UK recession may be to blame for over 1,000 suicides in England

August 14, 2012

A paper published in the British Medical Journal today suggests that over 1000 people have committed suicide due to the 2008-2010 economic recession in the UK (846 men and 155 women).

Suicides began to rise in the UK in 2008 following 20 years of decline - suicides rose 8% among men and 9% among women in 2008, compared to 2007. And even though suicides did begin to fall in 2010 figures were still above the 2007 averages.

Previous studies have concluded that unemployment does increase the risk of and non-fatal self-harm but while suicides tend to increase during economic downturns, the strength of this association varies from country to country.

Authors therefore from the University of Liverpool, University of Cambridge and London School of Hygiene and Tropical Medicine tested the that the UK regions experiencing the greatest rises in unemployment have seen the largest increase in suicides.

They took data on suicides from the National Clinical and Database (NCHOD) covering the years 2000 – 2010 where data was available for 93 regions, and unemployment statistics were taken from the number of people claiming benefits from the Office of National Statistics.

The authors calculated the number of excess suicides attributable to the financial crisis by looking at the total number which were over and above historical trends.

They estimate that 846 more male suicides and 155 more female suicides took place between 2008 to 2010 than would have been expected if previous trends had continued. Between 2000 and 2010 each annual 10% increase in the number of unemployed was associated with a 1.4% increase in the number of male suicides.

The number of unemployed men rose on average across the UK's regions by 25.6% each year in 2008 – 2010 which was associated with a yearly increase in male suicides of 3.6%, corresponding to 329 additional suicides, attributable to unemployment, between 2008 and 2010.

The authors say that the study cannot prove that the association between job losses and suicides is causal yet these findings can explain why there was a small reduction in suicides in 2010, following a slight recovery in male employment.
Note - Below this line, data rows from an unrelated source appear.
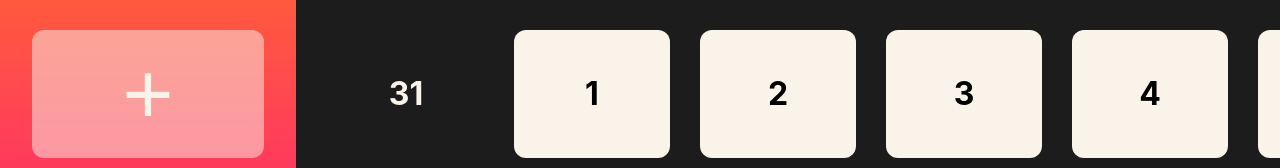
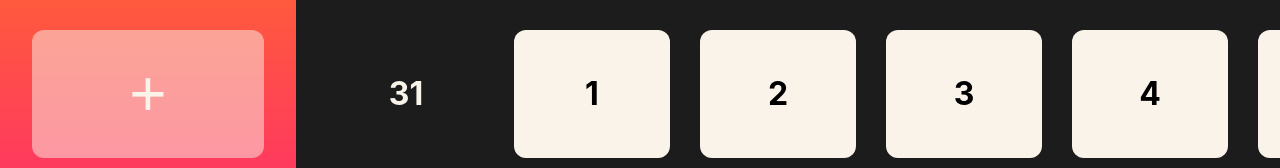
Before and after one commit to alexkior/seagulendar, a React (Vite) app in the folder client/: page / in a window 1280 px wide. Shown: the part 322-490 px from the top of the page. Built offline with nearby package versions, Linux system fonts and the light colour scheme.

Commit message:
Fix button style

```diff
--- a/client/src/components/Sidebar/components/SidebarItem/SidebarItem.module.scss
+++ b/client/src/components/Sidebar/components/SidebarItem/SidebarItem.module.scss
@@ -57,7 +57,7 @@
   background: none;
   width: 48px;
   height: 48px;
-  font-size: 88px;
+  font-size: 64px;
   font-weight: 500;
   white-space: wrap;
   text-align: center;
```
The authors say that the analysis has several implications for those seeking to protect the most vulnerable in the ongoing and "although the initial economic shock of the recession does increase suicide risk, policies that promote re-employment may reverse this trend". They conclude with a suggestion of further research to "understand the reasons why suicides have risen recently among women, given the absence of an association with their employment" and that the pressing issues of unemployment and the economic recovery poses a danger that "the human cost of continued high levels of will outweigh the purported benefits of budget cuts".

Explore further: UK suicide, homicide rates in mental health patients revealed

Related Stories

UK suicide, homicide rates in mental health patients revealed

July 19, 2011
(Medical Xpress) -- Suicide rates among people with mental illness in England and Wales have fallen over the last decade, latest figures show.

Fall in deaths involving painkiller co-proxamol after drug withdrawn in UK

May 8, 2012
During the six years following the withdrawal of the analgesic co-proxamol in the UK in 2005, there was a major reduction in poisoning deaths involving this drug, without apparent significant increase in deaths involving ...

US Army suicides rose 80 percent between 2004 and 2008

March 7, 2012
Suicides among US army personnel rose 80 per cent between 2004 and 2008, finds research by US Army Public Health Command and published online in Injury Prevention.

Recommended for you

Exposure to violence hinders short-term memory, cognitive control

July 24, 2017
Being exposed to and actively remembering violent episodes—even those that happened up to a decade before—hinders short-term memory and cognitive control, according to a study published in the Proceedings of the National ...

Using money to buy time linked to increased happiness

July 24, 2017
New research is challenging the age-old adage that money can't buy happiness.

Researchers pave new path toward preventing obesity

July 24, 2017
People who experience unpredictable childhoods due to issues such as divorce, crime or frequent moves face a higher risk of becoming obese as adults, according to a new study by a Florida State University researcher.

Higher cognitive abilities linked to greater risk of stereotyping

July 24, 2017
People with higher cognitive abilities are more likely to learn and apply social stereotypes, finds a new study. The results, stemming from a series of experiments, show that those with higher cognitive abilities also more ...

Neuroticism may postpone death for some

July 24, 2017
Data from a longitudinal study of over 500,000 people in the United Kingdom indicate that having higher levels of the personality trait neuroticism may reduce the risk of death for individuals who report being in fair or ...

Psychologists say our 'attachment style' applies to social networks like Facebook

July 24, 2017
A new investigation appearing this week in the Personality and Social Psychology Bulletin suggests a strong association between a person's attachment style—how avoidant or anxious people are in their close relationships—and ...

0 comments

Please sign in to add a comment. Registration is free, and takes less than a minute. Read more

Click here to reset your password.
Sign in to get notified via email when new comments are made.